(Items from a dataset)
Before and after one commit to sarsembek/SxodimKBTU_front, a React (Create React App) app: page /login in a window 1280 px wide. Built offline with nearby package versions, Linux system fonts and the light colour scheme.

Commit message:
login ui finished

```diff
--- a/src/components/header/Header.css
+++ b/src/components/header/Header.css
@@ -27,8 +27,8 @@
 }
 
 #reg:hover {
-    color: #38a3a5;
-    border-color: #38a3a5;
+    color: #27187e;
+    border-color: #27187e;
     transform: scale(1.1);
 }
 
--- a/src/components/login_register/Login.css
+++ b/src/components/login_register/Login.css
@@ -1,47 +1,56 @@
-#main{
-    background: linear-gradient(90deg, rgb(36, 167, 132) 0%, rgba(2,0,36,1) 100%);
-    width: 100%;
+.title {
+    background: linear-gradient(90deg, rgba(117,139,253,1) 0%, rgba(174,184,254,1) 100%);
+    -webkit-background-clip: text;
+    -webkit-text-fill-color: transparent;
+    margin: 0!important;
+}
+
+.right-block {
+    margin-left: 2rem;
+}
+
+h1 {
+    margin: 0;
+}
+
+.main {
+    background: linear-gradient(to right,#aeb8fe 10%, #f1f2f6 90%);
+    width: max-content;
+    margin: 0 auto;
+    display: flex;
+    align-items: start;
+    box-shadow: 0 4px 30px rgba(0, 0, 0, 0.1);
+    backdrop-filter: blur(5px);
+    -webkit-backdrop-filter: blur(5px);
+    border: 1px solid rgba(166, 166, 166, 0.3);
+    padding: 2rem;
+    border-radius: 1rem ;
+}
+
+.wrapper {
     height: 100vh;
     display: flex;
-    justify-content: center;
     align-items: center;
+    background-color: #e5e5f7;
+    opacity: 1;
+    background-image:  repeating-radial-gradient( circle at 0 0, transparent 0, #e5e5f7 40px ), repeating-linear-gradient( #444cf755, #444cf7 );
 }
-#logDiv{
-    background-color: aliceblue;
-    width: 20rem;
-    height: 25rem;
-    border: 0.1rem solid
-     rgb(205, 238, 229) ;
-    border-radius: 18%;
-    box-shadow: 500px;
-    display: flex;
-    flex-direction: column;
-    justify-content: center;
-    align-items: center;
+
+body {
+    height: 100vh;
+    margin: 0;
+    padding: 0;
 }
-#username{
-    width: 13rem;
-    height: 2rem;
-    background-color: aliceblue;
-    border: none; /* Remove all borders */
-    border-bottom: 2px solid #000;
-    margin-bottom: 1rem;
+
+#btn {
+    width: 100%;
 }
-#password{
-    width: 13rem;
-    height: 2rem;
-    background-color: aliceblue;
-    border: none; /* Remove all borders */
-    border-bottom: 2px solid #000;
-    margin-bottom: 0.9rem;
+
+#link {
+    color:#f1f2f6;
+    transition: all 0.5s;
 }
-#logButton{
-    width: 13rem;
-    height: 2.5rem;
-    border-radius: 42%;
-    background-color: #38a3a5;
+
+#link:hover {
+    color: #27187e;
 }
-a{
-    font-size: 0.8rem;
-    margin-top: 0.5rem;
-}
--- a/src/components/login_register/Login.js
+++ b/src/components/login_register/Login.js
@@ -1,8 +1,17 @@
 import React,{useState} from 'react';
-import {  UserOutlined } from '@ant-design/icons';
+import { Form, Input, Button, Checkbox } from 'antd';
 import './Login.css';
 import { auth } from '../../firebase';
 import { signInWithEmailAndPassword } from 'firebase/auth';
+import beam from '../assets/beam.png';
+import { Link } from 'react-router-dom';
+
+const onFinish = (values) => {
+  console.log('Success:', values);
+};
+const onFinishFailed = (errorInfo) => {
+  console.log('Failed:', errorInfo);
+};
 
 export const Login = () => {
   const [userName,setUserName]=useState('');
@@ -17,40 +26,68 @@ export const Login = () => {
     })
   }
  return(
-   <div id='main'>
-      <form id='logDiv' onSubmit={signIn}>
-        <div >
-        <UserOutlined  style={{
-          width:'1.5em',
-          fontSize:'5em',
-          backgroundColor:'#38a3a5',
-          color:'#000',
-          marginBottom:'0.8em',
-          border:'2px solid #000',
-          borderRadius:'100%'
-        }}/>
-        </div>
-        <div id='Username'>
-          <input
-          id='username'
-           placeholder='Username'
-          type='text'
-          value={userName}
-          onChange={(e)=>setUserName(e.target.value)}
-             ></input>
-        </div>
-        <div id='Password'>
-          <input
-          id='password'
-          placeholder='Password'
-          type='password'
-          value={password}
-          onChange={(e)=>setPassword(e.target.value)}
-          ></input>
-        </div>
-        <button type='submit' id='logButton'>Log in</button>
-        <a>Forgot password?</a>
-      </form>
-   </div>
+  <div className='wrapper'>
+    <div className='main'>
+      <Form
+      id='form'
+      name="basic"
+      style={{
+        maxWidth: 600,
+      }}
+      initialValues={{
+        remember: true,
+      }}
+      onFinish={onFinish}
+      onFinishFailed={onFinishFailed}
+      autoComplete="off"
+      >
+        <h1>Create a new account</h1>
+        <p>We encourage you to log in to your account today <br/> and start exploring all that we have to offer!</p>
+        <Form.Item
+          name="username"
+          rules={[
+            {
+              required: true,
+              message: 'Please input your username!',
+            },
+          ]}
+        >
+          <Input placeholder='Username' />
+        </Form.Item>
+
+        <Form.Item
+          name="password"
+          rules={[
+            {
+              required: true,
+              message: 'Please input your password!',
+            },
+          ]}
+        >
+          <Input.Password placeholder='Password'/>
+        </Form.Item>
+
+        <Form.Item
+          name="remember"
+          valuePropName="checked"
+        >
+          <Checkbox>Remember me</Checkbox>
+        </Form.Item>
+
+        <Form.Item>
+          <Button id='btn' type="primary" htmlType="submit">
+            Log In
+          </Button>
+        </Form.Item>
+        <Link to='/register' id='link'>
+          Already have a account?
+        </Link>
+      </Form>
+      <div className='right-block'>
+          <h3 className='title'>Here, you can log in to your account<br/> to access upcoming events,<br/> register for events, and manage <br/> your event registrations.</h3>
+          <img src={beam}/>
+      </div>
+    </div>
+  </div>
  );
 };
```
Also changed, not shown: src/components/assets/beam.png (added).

> [THE TASK]: Write out all the records again, exactly as they appear.

> [TASK RESULT]:
Before and after one commit to sarsembek/SxodimKBTU_front, a React (Create React App) app: page /login in a window 1280 px wide. Built offline with nearby package versions, Linux system fonts and the light colour scheme.

Commit message:
login ui finished

```diff
--- a/src/components/header/Header.css
+++ b/src/components/header/Header.css
@@ -27,8 +27,8 @@
 }
 
 #reg:hover {
-    color: #38a3a5;
-    border-color: #38a3a5;
+    color: #27187e;
+    border-color: #27187e;
     transform: scale(1.1);
 }
 
--- a/src/components/login_register/Login.css
+++ b/src/components/login_register/Login.css
@@ -1,47 +1,56 @@
-#main{
-    background: linear-gradient(90deg, rgb(36, 167, 132) 0%, rgba(2,0,36,1) 100%);
-    width: 100%;
+.title {
+    background: linear-gradient(90deg, rgba(117,139,253,1) 0%, rgba(174,184,254,1) 100%);
+    -webkit-background-clip: text;
+    -webkit-text-fill-color: transparent;
+    margin: 0!important;
+}
+
+.right-block {
+    margin-left: 2rem;
+}
+
+h1 {
+    margin: 0;
+}
+
+.main {
+    background: linear-gradient(to right,#aeb8fe 10%, #f1f2f6 90%);
+    width: max-content;
+    margin: 0 auto;
+    display: flex;
+    align-items: start;
+    box-shadow: 0 4px 30px rgba(0, 0, 0, 0.1);
+    backdrop-filter: blur(5px);
+    -webkit-backdrop-filter: blur(5px);
+    border: 1px solid rgba(166, 166, 166, 0.3);
+    padding: 2rem;
+    border-radius: 1rem ;
+}
+
+.wrapper {
     height: 100vh;
     display: flex;
-    justify-content: center;
     align-items: center;
+    background-color: #e5e5f7;
+    opacity: 1;
+    background-image:  repeating-radial-gradient( circle at 0 0, transparent 0, #e5e5f7 40px ), repeating-linear-gradient( #444cf755, #444cf7 );
 }
-#logDiv{
-    background-color: aliceblue;
-    width: 20rem;
-    height: 25rem;
-    border: 0.1rem solid
-     rgb(205, 238, 229) ;
-    border-radius: 18%;
-    box-shadow: 500px;
-    display: flex;
-    flex-direction: column;
-    justify-content: center;
-    align-items: center;
+
+body {
+    height: 100vh;
+    margin: 0;
+    padding: 0;
 }
-#username{
-    width: 13rem;
-    height: 2rem;
-    background-color: aliceblue;
-    border: none; /* Remove all borders */
-    border-bottom: 2px solid #000;
-    margin-bottom: 1rem;
+
+#btn {
+    width: 100%;
 }
-#password{
-    width: 13rem;
-    height: 2rem;
-    background-color: aliceblue;
-    border: none; /* Remove all borders */
-    border-bottom: 2px solid #000;
-    margin-bottom: 0.9rem;
+
+#link {
+    color:#f1f2f6;
+    transition: all 0.5s;
 }
-#logButton{
-    width: 13rem;
-    height: 2.5rem;
-    border-radius: 42%;
-    background-color: #38a3a5;
+
+#link:hover {
+    color: #27187e;
 }
-a{
-    font-size: 0.8rem;
-    margin-top: 0.5rem;
-}
--- a/src/components/login_register/Login.js
+++ b/src/components/login_register/Login.js
@@ -1,8 +1,17 @@
 import React,{useState} from 'react';
-import {  UserOutlined } from '@ant-design/icons';
+import { Form, Input, Button, Checkbox } from 'antd';
 import './Login.css';
 import { auth } from '../../firebase';
 import { signInWithEmailAndPassword } from 'firebase/auth';
+import beam from '../assets/beam.png';
+import { Link } from 'react-router-dom';
+
+const onFinish = (values) => {
+  console.log('Success:', values);
+};
+const onFinishFailed = (errorInfo) => {
+  console.log('Failed:', errorInfo);
+};
 
 export const Login = () => {
   const [userName,setUserName]=useState('');
@@ -17,40 +26,68 @@ export const Login = () => {
     })
   }
  return(
-   <div id='main'>
-      <form id='logDiv' onSubmit={signIn}>
-        <div >
-        <UserOutlined  style={{
-          width:'1.5em',
-          fontSize:'5em',
-          backgroundColor:'#38a3a5',
-          color:'#000',
-          marginBottom:'0.8em',
-          border:'2px solid #000',
-          borderRadius:'100%'
-        }}/>
-        </div>
-        <div id='Username'>
-          <input
-          id='username'
-           placeholder='Username'
-          type='text'
-          value={userName}
-          onChange={(e)=>setUserName(e.target.value)}
-             ></input>
-        </div>
-        <div id='Password'>
-          <input
-          id='password'
-          placeholder='Password'
-          type='password'
-          value={password}
-          onChange={(e)=>setPassword(e.target.value)}
-          ></input>
-        </div>
-        <button type='submit' id='logButton'>Log in</button>
-        <a>Forgot password?</a>
-      </form>
-   </div>
+  <div className='wrapper'>
+    <div className='main'>
+      <Form
+      id='form'
+      name="basic"
+      style={{
+        maxWidth: 600,
+      }}
+      initialValues={{
+        remember: true,
+      }}
+      onFinish={onFinish}
+      onFinishFailed={onFinishFailed}
+      autoComplete="off"
+      >
+        <h1>Create a new account</h1>
+        <p>We encourage you to log in to your account today <br/> and start exploring all that we have to offer!</p>
+        <Form.Item
+          name="username"
+          rules={[
+            {
+              required: true,
+              message: 'Please input your username!',
+            },
+          ]}
+        >
+          <Input placeholder='Username' />
+        </Form.Item>
+
+        <Form.Item
+          name="password"
+          rules={[
+            {
+              required: true,
+              message: 'Please input your password!',
+            },
+          ]}
+        >
+          <Input.Password placeholder='Password'/>
+        </Form.Item>
+
+        <Form.Item
+          name="remember"
+          valuePropName="checked"
+        >
+          <Checkbox>Remember me</Checkbox>
+        </Form.Item>
+
+        <Form.Item>
+          <Button id='btn' type="primary" htmlType="submit">
+            Log In
+          </Button>
+        </Form.Item>
+        <Link to='/register' id='link'>
+          Already have a account?
+        </Link>
+      </Form>
+      <div className='right-block'>
+          <h3 className='title'>Here, you can log in to your account<br/> to access upcoming events,<br/> register for events, and manage <br/> your event registrations.</h3>
+          <img src={beam}/>
+      </div>
+    </div>
+  </div>
  );
 };
```
Also changed, not shown: src/components/assets/beam.png (added).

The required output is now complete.